Make an exact copy of the lines below.

(Beginning of Data extracts)

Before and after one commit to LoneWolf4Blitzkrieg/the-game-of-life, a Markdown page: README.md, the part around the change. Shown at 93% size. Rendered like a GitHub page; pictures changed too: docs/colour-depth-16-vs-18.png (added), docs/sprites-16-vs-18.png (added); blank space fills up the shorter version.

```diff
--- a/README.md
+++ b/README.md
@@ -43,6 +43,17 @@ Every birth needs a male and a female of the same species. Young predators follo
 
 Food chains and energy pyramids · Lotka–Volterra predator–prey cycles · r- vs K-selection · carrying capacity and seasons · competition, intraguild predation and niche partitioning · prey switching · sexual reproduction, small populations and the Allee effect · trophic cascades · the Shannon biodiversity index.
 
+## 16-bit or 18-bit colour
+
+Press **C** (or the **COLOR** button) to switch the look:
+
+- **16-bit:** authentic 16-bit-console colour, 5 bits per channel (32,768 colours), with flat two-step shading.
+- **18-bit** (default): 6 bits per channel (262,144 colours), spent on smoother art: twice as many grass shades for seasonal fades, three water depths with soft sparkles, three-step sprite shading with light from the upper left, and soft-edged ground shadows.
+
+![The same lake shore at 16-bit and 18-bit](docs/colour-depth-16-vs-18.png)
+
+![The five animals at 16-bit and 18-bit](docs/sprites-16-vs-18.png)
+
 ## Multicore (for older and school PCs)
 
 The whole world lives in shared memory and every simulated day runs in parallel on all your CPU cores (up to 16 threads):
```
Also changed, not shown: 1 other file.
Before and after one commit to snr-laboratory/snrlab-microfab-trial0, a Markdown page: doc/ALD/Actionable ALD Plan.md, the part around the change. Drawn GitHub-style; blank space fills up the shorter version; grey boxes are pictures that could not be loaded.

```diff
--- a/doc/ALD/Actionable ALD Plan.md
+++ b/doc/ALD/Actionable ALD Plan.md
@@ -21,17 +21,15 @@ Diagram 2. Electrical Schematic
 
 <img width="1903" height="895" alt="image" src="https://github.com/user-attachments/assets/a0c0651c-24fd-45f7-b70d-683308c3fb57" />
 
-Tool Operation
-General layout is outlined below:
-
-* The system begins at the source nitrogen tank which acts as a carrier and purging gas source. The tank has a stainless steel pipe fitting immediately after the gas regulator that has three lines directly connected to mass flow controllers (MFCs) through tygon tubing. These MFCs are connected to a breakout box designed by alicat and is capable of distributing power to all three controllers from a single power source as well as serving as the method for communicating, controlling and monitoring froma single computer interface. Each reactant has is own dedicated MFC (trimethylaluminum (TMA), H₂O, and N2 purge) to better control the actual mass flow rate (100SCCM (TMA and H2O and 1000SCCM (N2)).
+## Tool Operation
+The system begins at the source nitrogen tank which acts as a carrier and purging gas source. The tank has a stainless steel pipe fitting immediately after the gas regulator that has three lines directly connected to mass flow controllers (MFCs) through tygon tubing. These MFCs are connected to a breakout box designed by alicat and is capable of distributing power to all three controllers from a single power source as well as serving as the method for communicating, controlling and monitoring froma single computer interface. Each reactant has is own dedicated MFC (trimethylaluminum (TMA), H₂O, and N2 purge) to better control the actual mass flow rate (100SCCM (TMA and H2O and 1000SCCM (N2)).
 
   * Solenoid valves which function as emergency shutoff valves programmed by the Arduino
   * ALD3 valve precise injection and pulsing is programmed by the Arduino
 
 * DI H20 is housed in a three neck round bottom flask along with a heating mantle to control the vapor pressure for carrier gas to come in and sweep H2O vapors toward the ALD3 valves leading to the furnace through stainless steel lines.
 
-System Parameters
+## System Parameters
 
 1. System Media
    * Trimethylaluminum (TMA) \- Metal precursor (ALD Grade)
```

(End of Data extracts)

◆ Response
Before and after one commit to LoneWolf4Blitzkrieg/the-game-of-life, a Markdown page: README.md, the part around the change. Shown at 93% size. Rendered like a GitHub page; pictures changed too: docs/colour-depth-16-vs-18.png (added), docs/sprites-16-vs-18.png (added); blank space fills up the shorter version.

```diff
--- a/README.md
+++ b/README.md
@@ -43,6 +43,17 @@ Every birth needs a male and a female of the same species. Young predators follo
 
 Food chains and energy pyramids · Lotka–Volterra predator–prey cycles · r- vs K-selection · carrying capacity and seasons · competition, intraguild predation and niche partitioning · prey switching · sexual reproduction, small populations and the Allee effect · trophic cascades · the Shannon biodiversity index.
 
+## 16-bit or 18-bit colour
+
+Press **C** (or the **COLOR** button) to switch the look:
+
+- **16-bit:** authentic 16-bit-console colour, 5 bits per channel (32,768 colours), with flat two-step shading.
+- **18-bit** (default): 6 bits per channel (262,144 colours), spent on smoother art: twice as many grass shades for seasonal fades, three water depths with soft sparkles, three-step sprite shading with light from the upper left, and soft-edged ground shadows.
+
+![The same lake shore at 16-bit and 18-bit](docs/colour-depth-16-vs-18.png)
+
+![The five animals at 16-bit and 18-bit](docs/sprites-16-vs-18.png)
+
 ## Multicore (for older and school PCs)
 
 The whole world lives in shared memory and every simulated day runs in parallel on all your CPU cores (up to 16 threads):
```
Also changed, not shown: 1 other file.
Before and after one commit to snr-laboratory/snrlab-microfab-trial0, a Markdown page: doc/ALD/Actionable ALD Plan.md, the part around the change. Drawn GitHub-style; blank space fills up the shorter version; grey boxes are pictures that could not be loaded.

```diff
--- a/doc/ALD/Actionable ALD Plan.md
+++ b/doc/ALD/Actionable ALD Plan.md
@@ -21,17 +21,15 @@ Diagram 2. Electrical Schematic
 
 <img width="1903" height="895" alt="image" src="https://github.com/user-attachments/assets/a0c0651c-24fd-45f7-b70d-683308c3fb57" />
 
-Tool Operation
-General layout is outlined below:
-
-* The system begins at the source nitrogen tank which acts as a carrier and purging gas source. The tank has a stainless steel pipe fitting immediately after the gas regulator that has three lines directly connected to mass flow controllers (MFCs) through tygon tubing. These MFCs are connected to a breakout box designed by alicat and is capable of distributing power to all three controllers from a single power source as well as serving as the method for communicating, controlling and monitoring froma single computer interface. Each reactant has is own dedicated MFC (trimethylaluminum (TMA), H₂O, and N2 purge) to better control the actual mass flow rate (100SCCM (TMA and H2O and 1000SCCM (N2)).
+## Tool Operation
+The system begins at the source nitrogen tank which acts as a carrier and purging gas source. The tank has a stainless steel pipe fitting immediately after the gas regulator that has three lines directly connected to mass flow controllers (MFCs) through tygon tubing. These MFCs are connected to a breakout box designed by alicat and is capable of distributing power to all three controllers from a single power source as well as serving as the method for communicating, controlling and monitoring froma single computer interface. Each reactant has is own dedicated MFC (trimethylaluminum (TMA), H₂O, and N2 purge) to better control the actual mass flow rate (100SCCM (TMA and H2O and 1000SCCM (N2)).
 
   * Solenoid valves which function as emergency shutoff valves programmed by the Arduino
   * ALD3 valve precise injection and pulsing is programmed by the Arduino
 
 * DI H20 is housed in a three neck round bottom flask along with a heating mantle to control the vapor pressure for carrier gas to come in and sweep H2O vapors toward the ALD3 valves leading to the furnace through stainless steel lines.
 
-System Parameters
+## System Parameters
 
 1. System Media
    * Trimethylaluminum (TMA) \- Metal precursor (ALD Grade)
```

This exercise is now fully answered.